Yesterday we had some fun talking about some of the easy and inexpensive ways we can add curb appeal to a home. One of the simplest suggestions was updating the house numbers. This was also one of the options that allowed for the most creativity. Whether you’re going for a modern look, something industrial or farmhouse chic, there’s an abundance numbers that can be purchased and DIY ideas so you can customize your own.
Today let’s tackle a project that is relatively easy and extremely customizable. The cool thing about this design is that with a little tweaking, you can make your final product look completely different from somebody else who went for it too. This rustic-chic display can be modern, traditional, or even have a subtle vintage vibe, depending on the finishes you select. Let’s dive in!
First, cut your base plywood that you will glue the wood shims to. In the tutorial, they cut it about 15×26. This will get trimmed down later, so it can be a rough cut.
Place your wood shims one by one next to each other with the fat edge of the shim flush with the edge of your base plywood. Some wood shims come a little more beat up than others so pick and choose until you have them placed the way you want. As you can see below, the bottom shim would need more work to look smooth, so if you have enough shims just set that one aside and grab a different one. Working a few shims at a time, pick up your shims and use wood glue on the plywood to attach the shims to the board. Continue until they are all glued down.

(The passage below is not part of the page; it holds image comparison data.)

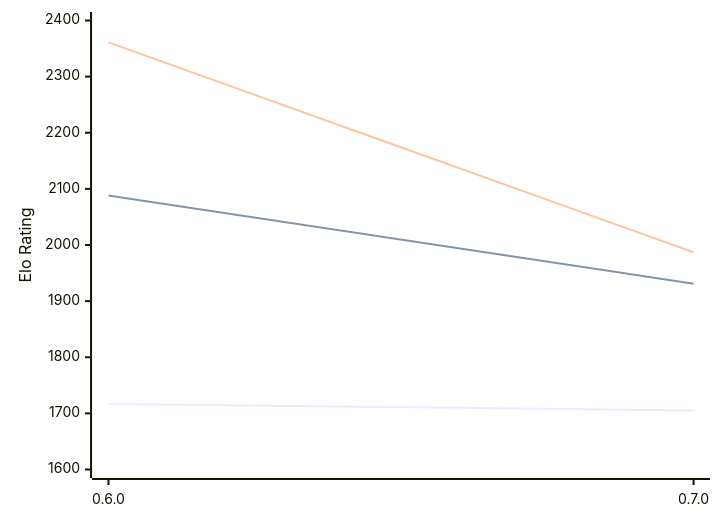
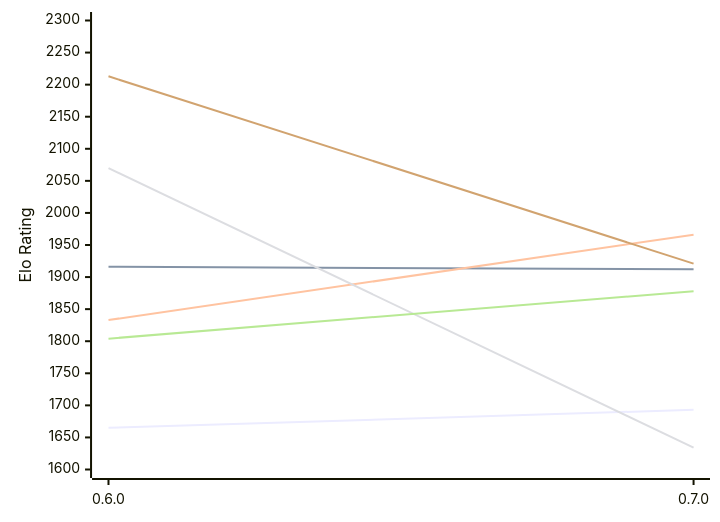
One commit to computer-chess-index/cci changed the first of 2 diagrams in engines/Chess-rs.md. Above: the diagram before and after it, drawn with Mermaid. The commit also changed other lines of this file, not shown here.

Commit message:
Update CCI Ratings (ELO VLTC) - 2026-11-13

````diff
--- a/engines/Chess-rs.md
+++ b/engines/Chess-rs.md
@@ -51,12 +51,12 @@
 ```mermaid
 %%{init: {"theme":"base","themeVariables":{"seriesColors:['#a3a3a3','#222221','#faa371']}}}%%
 xychart-beta
   x-axis ["0.6.0", "0.7.0"]
-  y-axis "Elo Rating" 1600 --> 2400
-  line "E1: STC (8.0+0.08s)" [1717, 1705]
-  line "E1: LTC (60.0+0.60s)" [2088, 1931]
-  line "E1: VLTC (2m24s+1.12s)" [2361, 1987]
-  line "P1: STC (8.0+0.08s)" [1681]
-  line "P1: LTC (60.0+0.60s)" [1962]
-  line "P1: VLTC (2m24s+1.12s)" [2018]
+  y-axis "Elo Rating" 1600 --> 2300
+  line "E1: STC (8.0+0.08s)" [1665, 1693]
+  line "E1: LTC (60.0+0.60s)" [1916, 1912]
+  line "E1: VLTC (2m24s+1.12s)" [1833, 1966]
+  line "P1: STC (8.0+0.08s)" [2070, 1634]
+  line "P1: LTC (60.0+0.60s)" [1804, 1878]
+  line "P1: VLTC (2m24s+1.12s)" [2213, 1921]
 ```
````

Once the glue has dried, run your wood shim board through the table saw to make the sides even. If you don’t have a table saw, you could also use a circular saw, band saw, or jigsaw.
Sand all your edges and the top of your shims now to smooth everything out.
Clean off your shim board to make sure there isn’t any sawdust and then stain your board.
Alright, now time to add your numbers. The numbers you select will play a huge part in the overall look of your finished product. She used these 5″ floating mount numbers. They are made to just go directly into your exterior, but they work great for this project too.
Twist the mounts onto the back of the numbers and use a measuring tape to center your numbers. Once you get them placed, put some pressure on them to mark where you will need to drill. Since we’re working with soft wood shims, it should be fairly easy to see where the holes go as you can see below.
She found a 5/32 drill bit worked best for the house numbers. With a scrap board underneath the plywood, drill all your holes and then use a mallet to softly pound the number mounts evenly into the board.
Next up, the frame.
Since the floating mount numbers are designed to go into the exterior of your home, there is about an inch sticking out the back of the sign that we need to hide.
Take your 1×2 common board and cut your wood at 45 degree angles using a miter saw or miter box to fit perfectly around the shim board.
Sand all the edges as needed once they are cut to size and fit around the board perfectly.
This is where you can get creative! In the tutorial, they paint the frame black, but feel free to paint it whatever color you like best.
Now, it’s time to attach the frame. Start with the long sides. Add wood glue to the long edges and then set your shim board on a flat surface. The goal is to have your frame as far back on the board to hide the screws that are sticking out the back.
Set the side boards and then pin them on the edges and middle with a micropinner to hold it until the glue dries.
Once the long edges are pinned, you can add the end pieces with a little more glue and a pin in each corner.
Now, you just need to hang your house number sign. Amanda suggests attaching a picture hanging wire to the back of your frame and screwing into the exterior of your house. Just be sure to silicon where the screw is to make it waterproof.
I love the look of these house numbers. Looking around at different variations of similar projects, some people are leaving the base board unframed or simply using one solid pieces of wood in lieu of the smaller slats like they did in this project.
If you like the look but she don’t have the time or resources to build something of this intricacy, try selecting one solid pieces of wood as your base, staining it the color or you choosing, and applying house numbers that lay flush to the board.
If you love the idea but are a little afraid to jump in, check out the project at the link below. This quick and easy DIY can be done in less than an hour: http://www.4men1lady.com/new-house-numbers-project-and-a-giveaway/
If you decide to give it a shot, let us know! We want to see pictures of the DIY’s you take on. Send pictures, questions and/or comments to Taylor@norcalhomesllc.com and we’ll get back to you within 24 hours, or simply leave us a note in the comment sections below. 🙂